• Exercise aim: Beneath this task are records; state how many of their lines hold the word "μονάδα", and nothing else.

-.-.-

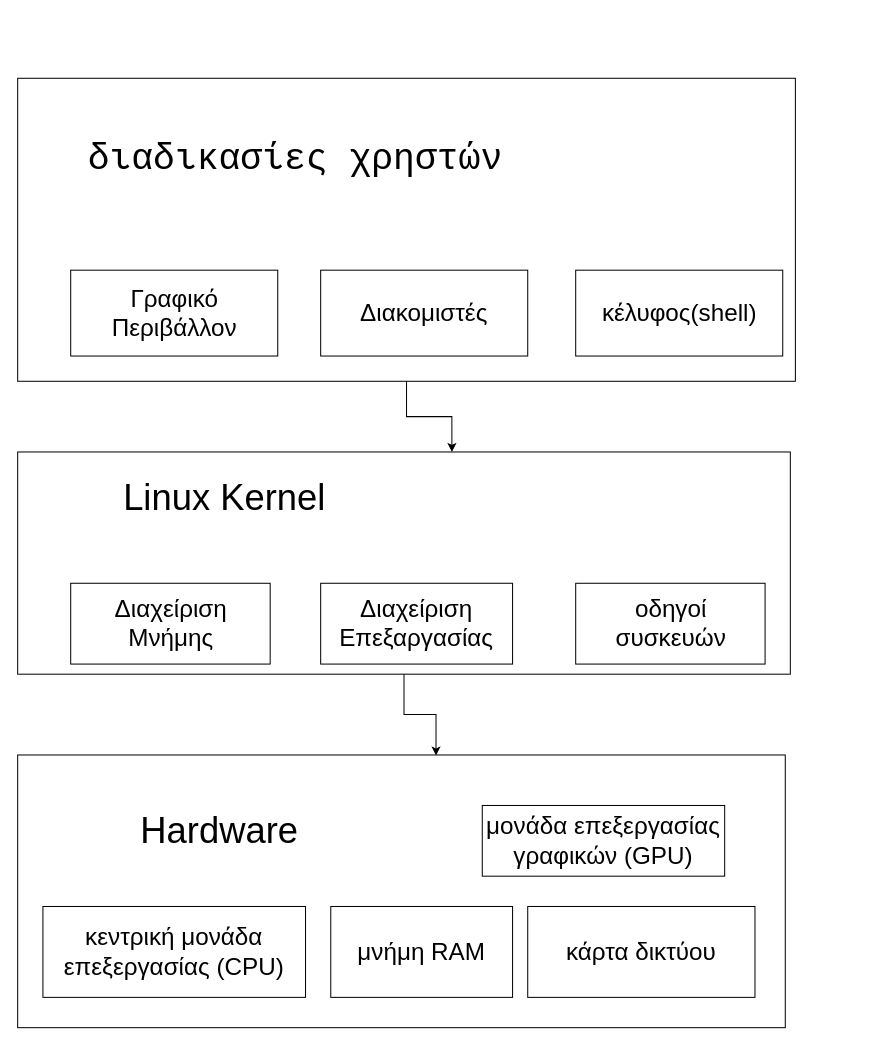
Above: linuxlevels.drawio in ChrisToumparis/linuxmoocduth (draw.io), before the change. Source tidied: cells renumbered, new cells numbered last; positions are measured from the earlier drawing's top-left corner, leaving out a move shared by most shapes. Both pictures are drawn from the tidied source at 101%, with x=0, y=0 at pixel (17, 78).
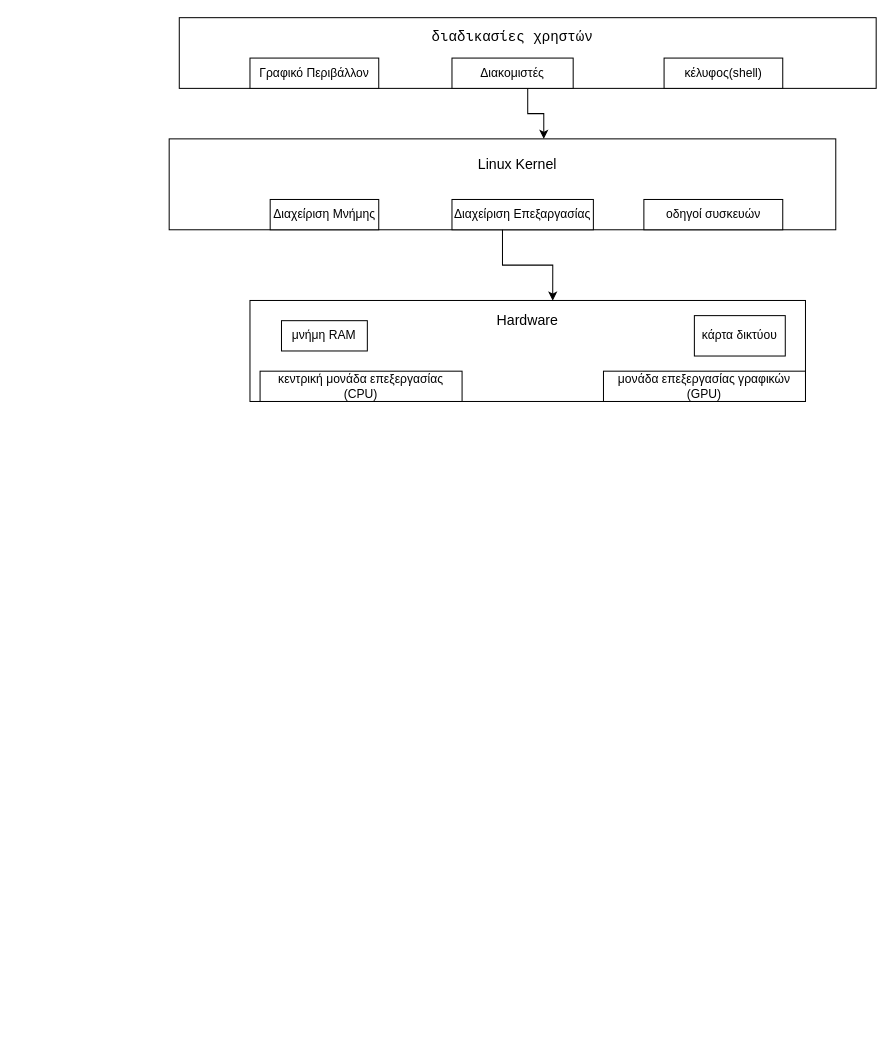
The same page after the edit.

What changed in the source:
```diff
@@
 <mxGraphModel>
   <root>
     <mxCell id="0" />
     <mxCell id="1" parent="0" />
     <mxCell id="2" style="rounded=0;whiteSpace=wrap;html=1;" parent="1" vertex="1">
-      <mxGeometry width="770" height="300" as="geometry" />
+      <mxGeometry x="160" y="-60" width="690" height="70" as="geometry" />
     </mxCell>
-    <mxCell id="3" value="&lt;font style=&quot;font-size: 24px;&quot;&gt;Γραφικό Περιβάλλον&lt;/font&gt;" style="rounded=0;whiteSpace=wrap;html=1;" parent="1" vertex="1">
-      <mxGeometry x="52.5" y="190" width="205" height="85" as="geometry" />
+    <mxCell id="3" value="&lt;font style=&quot;font-size: 12px;&quot;&gt;Γραφικό Περιβάλλον&lt;/font&gt;" style="rounded=0;whiteSpace=wrap;html=1;" parent="1" vertex="1">
+      <mxGeometry x="230" y="-20" width="127.5" height="30" as="geometry" />
     </mxCell>
-    <mxCell id="4" value="&lt;font style=&quot;font-size: 24px;&quot;&gt;Διακομιστές&lt;/font&gt;" style="rounded=0;whiteSpace=wrap;html=1;" parent="1" vertex="1">
-      <mxGeometry x="300" y="190" width="205" height="85" as="geometry" />
+    <mxCell id="4" value="&lt;font style=&quot;font-size: 12px;&quot;&gt;Διακομιστές&lt;/font&gt;" style="rounded=0;whiteSpace=wrap;html=1;" parent="1" vertex="1">
+      <mxGeometry x="430" y="-20" width="120" height="30" as="geometry" />
     </mxCell>
-    <mxCell id="5" value="&lt;font style=&quot;font-size: 24px;&quot;&gt;κέλυφος(shell)&lt;/font&gt;" style="rounded=0;whiteSpace=wrap;html=1;" parent="1" vertex="1">
-      <mxGeometry x="552.5" y="190" width="205" height="85" as="geometry" />
+    <mxCell id="5" value="&lt;font style=&quot;font-size: 12px;&quot;&gt;κέλυφος(shell)&lt;/font&gt;" style="rounded=0;whiteSpace=wrap;html=1;" parent="1" vertex="1">
+      <mxGeometry x="640" y="-20" width="117.5" height="30" as="geometry" />
     </mxCell>
-    <mxCell id="6" value="&lt;div role=&quot;text&quot; tabindex=&quot;0&quot; id=&quot;tw-target-text-container&quot; class=&quot;tw-ta-container tw-nfl&quot;&gt;&lt;pre dir=&quot;ltr&quot; aria-label=&quot;Μεταφρασμένο κείμενο: διαδικασίες χρήστη&quot; style=&quot;text-align:left&quot; id=&quot;tw-target-text&quot; class=&quot;tw-data-text tw-text-large tw-ta&quot;&gt;&lt;font style=&quot;font-size: 36px;&quot;&gt;διαδικασίες χρηστών&lt;/font&gt;&lt;/pre&gt;&lt;/div&gt;" style="text;html=1;align=center;verticalAlign=middle;whiteSpace=wrap;rounded=0;" parent="1" vertex="1">
-      <mxGeometry x="50" y="20" width="450" height="120" as="geometry" />
+    <mxCell id="6" value="&lt;div role=&quot;text&quot; tabindex=&quot;0&quot; id=&quot;tw-target-text-container&quot; class=&quot;tw-ta-container tw-nfl&quot;&gt;&lt;pre dir=&quot;ltr&quot; aria-label=&quot;Μεταφρασμένο κείμενο: διαδικασίες χρήστη&quot; style=&quot;text-align:left&quot; id=&quot;tw-target-text&quot; class=&quot;tw-data-text tw-text-large tw-ta&quot;&gt;&lt;font style=&quot;font-size: 14px;&quot;&gt;διαδικασίες χρηστών&lt;/font&gt;&lt;/pre&gt;&lt;/div&gt;" style="text;html=1;align=center;verticalAlign=middle;whiteSpace=wrap;rounded=0;" parent="1" vertex="1">
+      <mxGeometry x="330" y="-50" width="320" height="20" as="geometry" />
     </mxCell>
     <mxCell id="7" style="rounded=0;whiteSpace=wrap;html=1;" parent="1" vertex="1">
-      <mxGeometry y="370" width="765" height="220" as="geometry" />
+      <mxGeometry x="150" y="60" width="660" height="90" as="geometry" />
     </mxCell>
-    <mxCell id="8" value="&lt;font style=&quot;font-size: 24px;&quot;&gt;Διαχείριση Μνήμης&lt;/font&gt;" style="rounded=0;whiteSpace=wrap;html=1;" parent="1" vertex="1">
-      <mxGeometry x="52.5" y="500" width="197.5" height="80" as="geometry" />
+    <mxCell id="8" value="&lt;font style=&quot;font-size: 12px;&quot;&gt;Διαχείριση Μνήμης&lt;/font&gt;" style="rounded=0;whiteSpace=wrap;html=1;" parent="1" vertex="1">
+      <mxGeometry x="250" y="120" width="107.5" height="30" as="geometry" />
     </mxCell>
-    <mxCell id="9" value="&lt;font style=&quot;font-size: 24px;&quot;&gt;Διαχείριση Επεξαργασίας&lt;/font&gt;" style="rounded=0;whiteSpace=wrap;html=1;" parent="1" vertex="1">
-      <mxGeometry x="300" y="500" width="190" height="80" as="geometry" />
+    <mxCell id="9" value="&lt;font style=&quot;font-size: 12px;&quot;&gt;Διαχείριση Επεξαργασίας&lt;/font&gt;" style="rounded=0;whiteSpace=wrap;html=1;" parent="1" vertex="1">
+      <mxGeometry x="430" y="120" width="140" height="30" as="geometry" />
     </mxCell>
-    <mxCell id="10" value="&lt;font style=&quot;font-size: 24px;&quot;&gt;οδηγοί συσκευών&lt;/font&gt;" style="rounded=0;whiteSpace=wrap;html=1;" parent="1" vertex="1">
-      <mxGeometry x="552.5" y="500" width="187.5" height="80" as="geometry" />
+    <mxCell id="10" value="&lt;font style=&quot;font-size: 12px;&quot;&gt;οδηγοί συσκευών&lt;/font&gt;" style="rounded=0;whiteSpace=wrap;html=1;" parent="1" vertex="1">
+      <mxGeometry x="620" y="120" width="137.5" height="30" as="geometry" />
     </mxCell>
-    <mxCell id="11" value="&lt;font style=&quot;font-size: 36px;&quot;&gt;Linux Kernel&lt;/font&gt;" style="text;html=1;align=center;verticalAlign=middle;whiteSpace=wrap;rounded=0;" parent="1" vertex="1">
-      <mxGeometry x="60" y="400" width="290" height="30" as="geometry" />
+    <mxCell id="11" value="&lt;font style=&quot;font-size: 14px;&quot;&gt;Linux Kernel&lt;/font&gt;" style="text;html=1;align=center;verticalAlign=middle;whiteSpace=wrap;rounded=0;" parent="1" vertex="1">
+      <mxGeometry x="350" y="70" width="290" height="30" as="geometry" />
     </mxCell>
     <mxCell id="12" style="rounded=0;whiteSpace=wrap;html=1;" parent="1" vertex="1">
-      <mxGeometry y="670" width="760" height="270" as="geometry" />
+      <mxGeometry x="230" y="220" width="550" height="100" as="geometry" />
     </mxCell>
-    <mxCell id="13" value="&lt;font style=&quot;font-size: 36px;&quot;&gt;Hardware&lt;/font&gt;" style="text;html=1;align=center;verticalAlign=middle;whiteSpace=wrap;rounded=0;" parent="1" vertex="1">
-      <mxGeometry x="70" y="700" width="260" height="90" as="geometry" />
+    <mxCell id="13" value="&lt;font style=&quot;font-size: 14px;&quot;&gt;Hardware&lt;/font&gt;" style="text;html=1;align=center;verticalAlign=middle;whiteSpace=wrap;rounded=0;" parent="1" vertex="1">
+      <mxGeometry x="410" y="230" width="190" height="20" as="geometry" />
     </mxCell>
-    <mxCell id="14" value="&lt;font style=&quot;font-size: 24px;&quot;&gt;κεντρική μονάδα επεξεργασίας (CPU)&lt;/font&gt;" style="rounded=0;whiteSpace=wrap;html=1;" parent="1" vertex="1">
-      <mxGeometry x="25" y="820" width="260" height="90" as="geometry" />
+    <mxCell id="14" value="&lt;font style=&quot;font-size: 12px;&quot;&gt;κεντρική μονάδα επεξεργασίας (CPU)&lt;/font&gt;" style="rounded=0;whiteSpace=wrap;html=1;" parent="1" vertex="1">
+      <mxGeometry x="240" y="290" width="200" height="30" as="geometry" />
     </mxCell>
     <mxCell id="15" style="edgeStyle=orthogonalEdgeStyle;rounded=0;jettySize=auto;html=1;entryX=0.545;entryY=0.002;entryDx=0;entryDy=0;entryPerimeter=0;" parent="1" edge="1" source="7" target="12">
       <mxGeometry relative="1" as="geometry" />
     </mxCell>
-    <mxCell id="16" value="&lt;font style=&quot;font-size: 24px;&quot;&gt;μνήμη RAM&lt;/font&gt;" style="rounded=0;whiteSpace=wrap;html=1;" parent="1" vertex="1">
-      <mxGeometry x="310" y="820" width="180" height="90" as="geometry" />
+    <mxCell id="16" value="&lt;font style=&quot;font-size: 12px;&quot;&gt;μνήμη RAM&lt;/font&gt;" style="rounded=0;whiteSpace=wrap;html=1;" parent="1" vertex="1">
+      <mxGeometry x="261.2" y="240" width="85" height="30" as="geometry" />
     </mxCell>
-    <mxCell id="17" value="&lt;font style=&quot;font-size: 24px;&quot;&gt;κάρτα δικτύου&lt;/font&gt;" style="rounded=0;whiteSpace=wrap;html=1;" parent="1" vertex="1">
-      <mxGeometry x="505" y="820" width="225" height="90" as="geometry" />
+    <mxCell id="17" value="&lt;font style=&quot;font-size: 12px;&quot;&gt;κάρτα δικτύου&lt;/font&gt;" style="rounded=0;whiteSpace=wrap;html=1;" parent="1" vertex="1">
+      <mxGeometry x="670" y="235" width="90" height="40" as="geometry" />
     </mxCell>
-    <mxCell id="18" value="&lt;font style=&quot;font-size: 24px;&quot;&gt;μονάδα επεξεργασίας γραφικών (GPU)&lt;/font&gt;" style="rounded=0;whiteSpace=wrap;html=1;" parent="1" vertex="1">
-      <mxGeometry x="460" y="720" width="240" height="70" as="geometry" />
+    <mxCell id="18" value="&lt;font style=&quot;font-size: 12px;&quot;&gt;μονάδα επεξεργασίας γραφικών (GPU)&lt;/font&gt;" style="rounded=0;whiteSpace=wrap;html=1;" parent="1" vertex="1">
+      <mxGeometry x="580" y="290" width="200" height="30" as="geometry" />
     </mxCell>
     <mxCell id="19" style="edgeStyle=orthogonalEdgeStyle;rounded=0;jettySize=auto;html=1;entryX=0.562;entryY=0;entryDx=0;entryDy=0;entryPerimeter=0;" parent="1" edge="1" source="2" target="7">
       <mxGeometry relative="1" as="geometry" />
     </mxCell>
   </root>
 </mxGraphModel>
```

-.-.-

• Result for this task: 4